Musings about the importance and impact of art and art education in the 21st century.

Ceramics-Progress is good!

♠ Posted by ArtMuse at 12:25 PM

The last time I had taken a course in ceramics I was about 20 and I had the worst time with it.  There were quite a few students in the class and the friend that I was taking it with and I got little to no instruction on how to throw clay and shape it on the wheel.  Needless to say 2 or 3 absolutely terrible ash-tray's later I had completely lost any interest in ceramics and vowed that it was something that "just wasn't for me".  I dedicated myself to painting and drawing and have since for over a decade...Until now.

 A coworker of mine had casually mentioned that after teaching her 3rd graders a fairly in-depth and lengthy clay unit, that she really wanted to do some ceramics herself.  Spurred on by her comment, I thought to myself, I teach my students all about clay and yet I know little to nothing about it myself, maybe I should give working with clay another try.  And so I enrolled in an adult education beginner ceramics course right around the corner from my job and for the past 5 weeks or so I've been going once a week for 3-4 hours and have been making all kinds of great things.

I spend so much of my time figuring out ways to teach other people that I never stop  and take time to be a student myself.   I'm proud of myself for taking a class in something I always professed I had no interest in based on one silly bad experience and find that not only don't I dislike it, but that I actually really enjoy it, and although my first batch of thrown clay bowls are uneven, shaky, and well, tiny, I am proud nonetheless that I am progressing and most importantly learning!

Just as an fyi we use high fire white, brown, or red clay and I used Amaco high fire glazes.  The cup on the right is Amaco underglaze on bisque-ware.with 1 coat of clear gloss glaze over it.    


Good for you! I had a similar experience during my first wheel class in college. We couldn't save anything until we showed that we could throw a 6" cylinder that was the right thickness when cut in half. I spent almost the entire semester trying to get that cylinder. But then one day, it just clicked - I finally figured out how to use my body to keep it centered. After that, I wasa real fan of working on the wheel, although there were definitely days when it just didn't work. I took it to mean that I wasn't centered myself, and I just tried again another day.

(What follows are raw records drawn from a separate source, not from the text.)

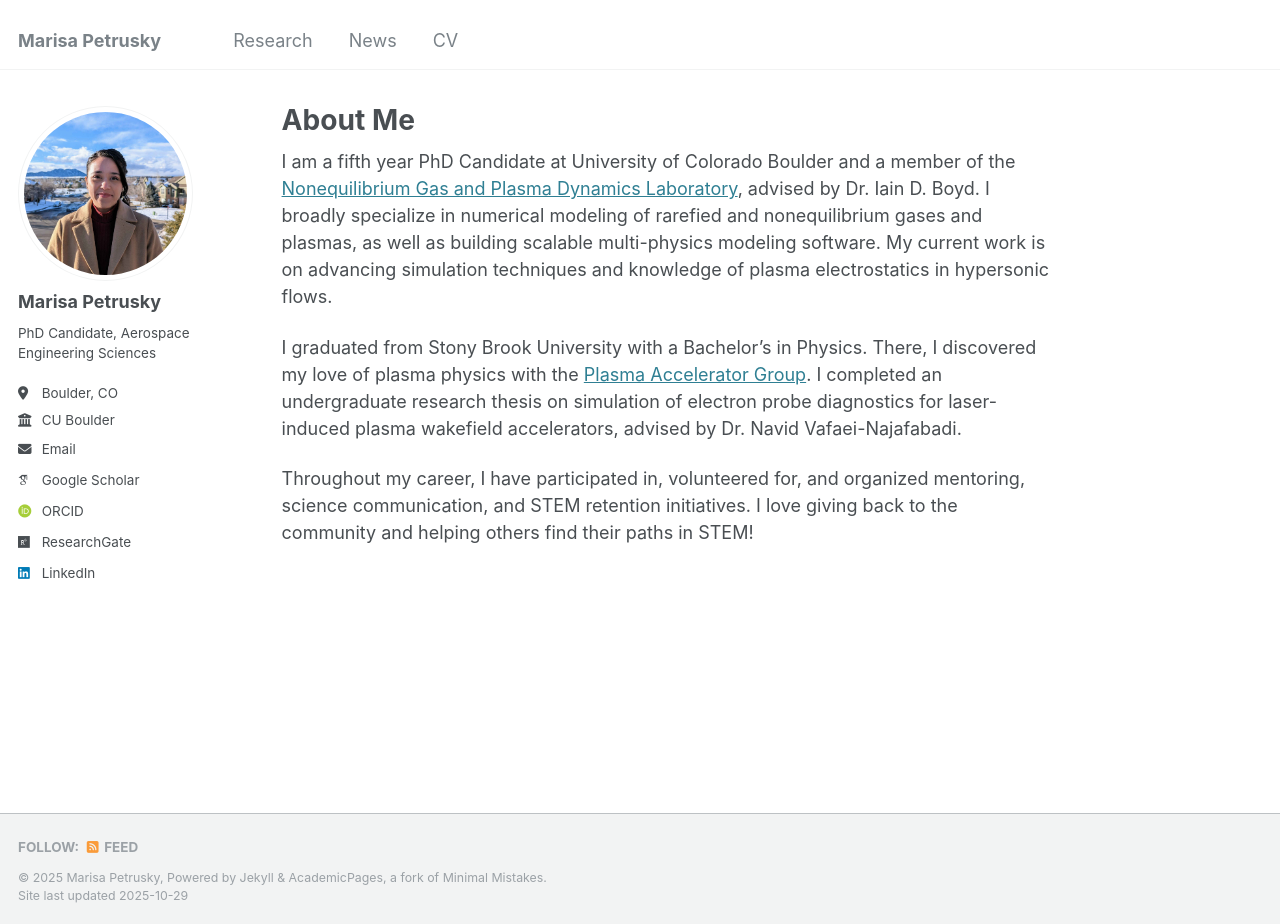
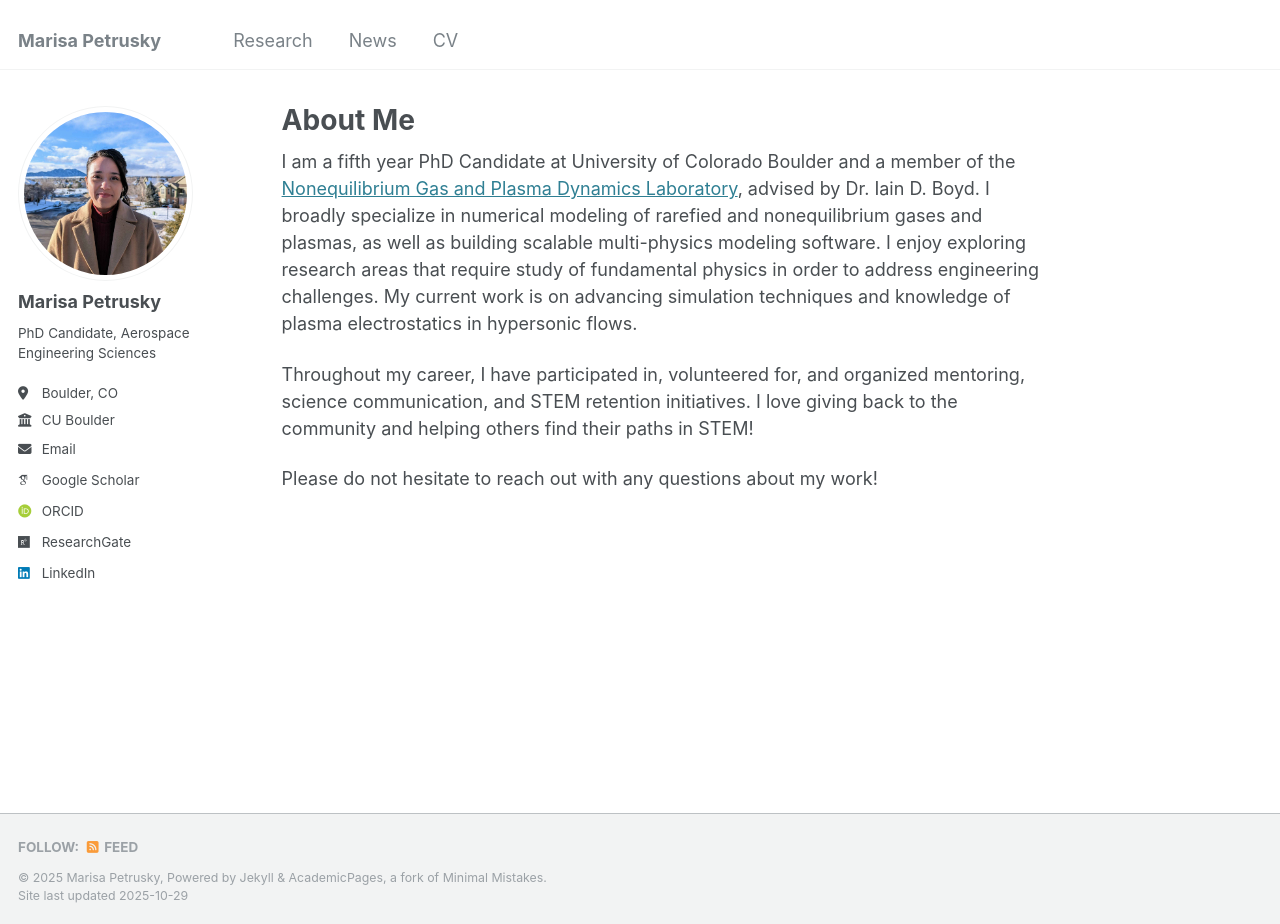
Before and after one commit to marisapetrusky/marisapetrusky.github.io, a Jekyll site: the page built from _pages/about.md, in a window 1280 px wide and 924 px high. Built offline with Jekyll 4.4.1, drawn with Linux system fonts in a browser that asks for light colours; some web fonts are replaced.

```diff
--- a/_pages/about.md
+++ b/_pages/about.md
@@ -7,8 +7,8 @@
   - /about.html
 ---
 
-I am a fifth year PhD Candidate at University of Colorado Boulder and a member of the [Nonequilibrium Gas and Plasma Dynamics Laboratory](https://www.colorado.edu/lab/ngpdl), advised by Dr. Iain D. Boyd. I broadly specialize in numerical modeling of rarefied and nonequilibrium gases and plasmas, as well as building scalable multi-physics modeling software. My current work is on advancing simulation techniques and knowledge of plasma electrostatics in hypersonic flows.
-
-I graduated from Stony Brook University with a Bachelor's in Physics. There, I discovered my love of plasma physics with the [Plasma Accelerator Group](https://you.stonybrook.edu/plasmaaccelerators/). I completed an undergraduate research thesis on simulation of electron probe diagnostics for laser-induced plasma wakefield accelerators, advised by Dr. Navid Vafaei-Najafabadi.
+I am a fifth year PhD Candidate at University of Colorado Boulder and a member of the [Nonequilibrium Gas and Plasma Dynamics Laboratory](https://www.colorado.edu/lab/ngpdl), advised by Dr. Iain D. Boyd. I broadly specialize in numerical modeling of rarefied and nonequilibrium gases and plasmas, as well as building scalable multi-physics modeling software. I enjoy exploring research areas that require study of fundamental physics in order to address engineering challenges. My current work is on advancing simulation techniques and knowledge of plasma electrostatics in hypersonic flows.
 
 Throughout my career, I have participated in, volunteered for, and organized mentoring, science communication, and STEM retention initiatives. I love giving back to the community and helping others find their paths in STEM!
+
+Please do not hesitate to reach out with any questions about my work!
```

I wish I had a wheel at my house, but I'm such a messy potter, it's best for me to just continue to take classes at facilities. Keep it up!

Thanks so much for sharing your experience and for the support! There's something very organic about ceramics, who knew I'd like it so much!!